The district court found that the arbitration agreement violated the McGill Rule because it constituted a waiver of plaintiff’s right to seek public injunctive relief in any forum, and application of the McGill Rule was not preempted by the FAA. Further, in reliance on the severance clause, the district court held that the claims under the Karnette Act, UCL and CLRA needed to be severed from the arbitration of the usury claim, which was not subject to public injunctive relief. Finally, the district court refused to grant defendant’s motion to stay proceedings on claims not sent to arbitration.

Ninth Circuit Decision

In a unanimous decision, the Ninth Circuit found the district court correctly ruled that the part of the arbitration agreement that would prohibit public injunctive relief was invalid under the McGill Rule and that the McGill Rule was not preempted under the FAA.

First, the court held that the McGill Rule is a generally applicable contract defense that applies equally to arbitration and nonarbitration agreements. The Ninth Circuit reasoned that it does not prohibit the arbitration of public injunctions; it merely prohibits the waiver of them in any forum.

Second, the Ninth Circuit determined that the McGill Rule does not deprive the parties of the benefits of arbitration. The court explained that in its view, the concern in Concepcion was that compelling classwide arbitration required a complex procedural process that interfered with the arbitration process. According to the Ninth Circuit, public injunctive relief does not require formalities inconsistent with arbitration because in McGill the California Supreme Court “expressly held that claims for public injunctive relief need not comply with state-law class procedures.” The practical realities of how an arbitrator will resolve and handle claims for public injunctive relief is yet to be seen.

Third, the court determined that the arbitration of a public injunction does not interfere with the bilateral nature of a consumer arbitration. It reasoned that there is nothing in the McGill Rule that would require a switch from bilateral arbitration to multiparty arbitration. The named plaintiff seeking public injunctive relief does so in his or her individual capacity and retains sole control over the lawsuit.

Finally, the Ninth Circuit dismissed as unpersuasive concerns that arbitrating public injunctive relief claims would create the potential for multiple injunctions against the same defendant imposing conflicting obligations. Nor did the Ninth Circuit find credible arguments that ongoing injunctions need monitoring or modification citing to the AAA Commercial Arbitration Rules, which grant arbitrators the right to grant any remedy or relief that the arbitrator deems just and equitable and within the scope of the agreement.

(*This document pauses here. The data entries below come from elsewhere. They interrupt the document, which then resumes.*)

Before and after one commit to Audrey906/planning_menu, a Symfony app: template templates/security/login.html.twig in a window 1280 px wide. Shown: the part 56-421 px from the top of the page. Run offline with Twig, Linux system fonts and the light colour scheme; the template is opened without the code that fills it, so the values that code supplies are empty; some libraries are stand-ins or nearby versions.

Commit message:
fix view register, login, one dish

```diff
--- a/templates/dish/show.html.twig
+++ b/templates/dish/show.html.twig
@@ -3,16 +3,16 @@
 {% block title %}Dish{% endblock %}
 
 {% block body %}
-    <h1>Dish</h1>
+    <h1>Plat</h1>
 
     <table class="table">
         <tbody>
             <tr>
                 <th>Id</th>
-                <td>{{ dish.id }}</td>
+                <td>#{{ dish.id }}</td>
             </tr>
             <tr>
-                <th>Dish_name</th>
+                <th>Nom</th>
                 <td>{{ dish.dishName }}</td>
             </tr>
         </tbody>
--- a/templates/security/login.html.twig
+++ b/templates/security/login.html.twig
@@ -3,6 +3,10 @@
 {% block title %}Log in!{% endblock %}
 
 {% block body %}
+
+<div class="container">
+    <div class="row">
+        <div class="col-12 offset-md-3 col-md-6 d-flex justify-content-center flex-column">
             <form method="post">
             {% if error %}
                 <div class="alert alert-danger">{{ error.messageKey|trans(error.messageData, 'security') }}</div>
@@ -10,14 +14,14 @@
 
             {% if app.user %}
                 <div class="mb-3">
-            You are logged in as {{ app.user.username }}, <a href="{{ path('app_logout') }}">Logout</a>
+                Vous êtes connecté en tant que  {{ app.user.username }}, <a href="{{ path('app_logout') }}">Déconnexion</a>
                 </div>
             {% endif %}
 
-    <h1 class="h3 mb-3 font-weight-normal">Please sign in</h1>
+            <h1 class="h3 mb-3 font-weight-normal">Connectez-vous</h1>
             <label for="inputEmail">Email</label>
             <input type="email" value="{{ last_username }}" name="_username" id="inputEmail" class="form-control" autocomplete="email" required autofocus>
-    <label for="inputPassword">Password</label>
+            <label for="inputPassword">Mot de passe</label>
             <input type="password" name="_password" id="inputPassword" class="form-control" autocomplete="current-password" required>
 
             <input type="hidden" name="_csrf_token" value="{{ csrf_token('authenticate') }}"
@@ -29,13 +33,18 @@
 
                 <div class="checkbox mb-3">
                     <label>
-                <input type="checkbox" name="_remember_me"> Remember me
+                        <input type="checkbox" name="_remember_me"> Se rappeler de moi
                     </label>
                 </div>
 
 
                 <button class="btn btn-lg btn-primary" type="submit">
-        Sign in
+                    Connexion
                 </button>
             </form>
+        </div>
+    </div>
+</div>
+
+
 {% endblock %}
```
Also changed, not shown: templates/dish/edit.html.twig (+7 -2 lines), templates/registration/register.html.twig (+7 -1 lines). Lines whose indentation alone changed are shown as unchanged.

Having concluded that the FAA did not preempt the McGill Rule, the Ninth Circuit turned to the severance clause. Rent-A-Center argued that the agreement required plaintiff to submit her Karnette Act, UCL and CLRA claims to arbitration for determination of liability as an initial matter, and thereafter, plaintiff could proceed in court to seek the remedy of public injunction. The Ninth Circuit disagreed.

The severance clause stated:

If there is a final judicial determination that applicable law precludes enforcement of this Paragraph’s limitations as to a particular claim for relief, then that claim (and only that claim) must be severed from the arbitration and may be brought in court.

While the Ninth Circuit agreed that parties are able to split decision making between a court and arbitrator such that the arbitrator decides liability first, the court found that the parties did not do so here. By using the terms “that claim” and “claim for relief,” the court broadly read the severance clause to provide that the entire cause of action (or claim) had to be severed for judicial determination.

Key Takeaways

While the impact of this decision remains to be seen, the ruling is likely to affect both the enforceability of mandatory arbitration clauses and the relief plaintiffs may seek. Practitioners should remain cognizant of the nuances in California state law when drafting arbitration clauses and class action waivers.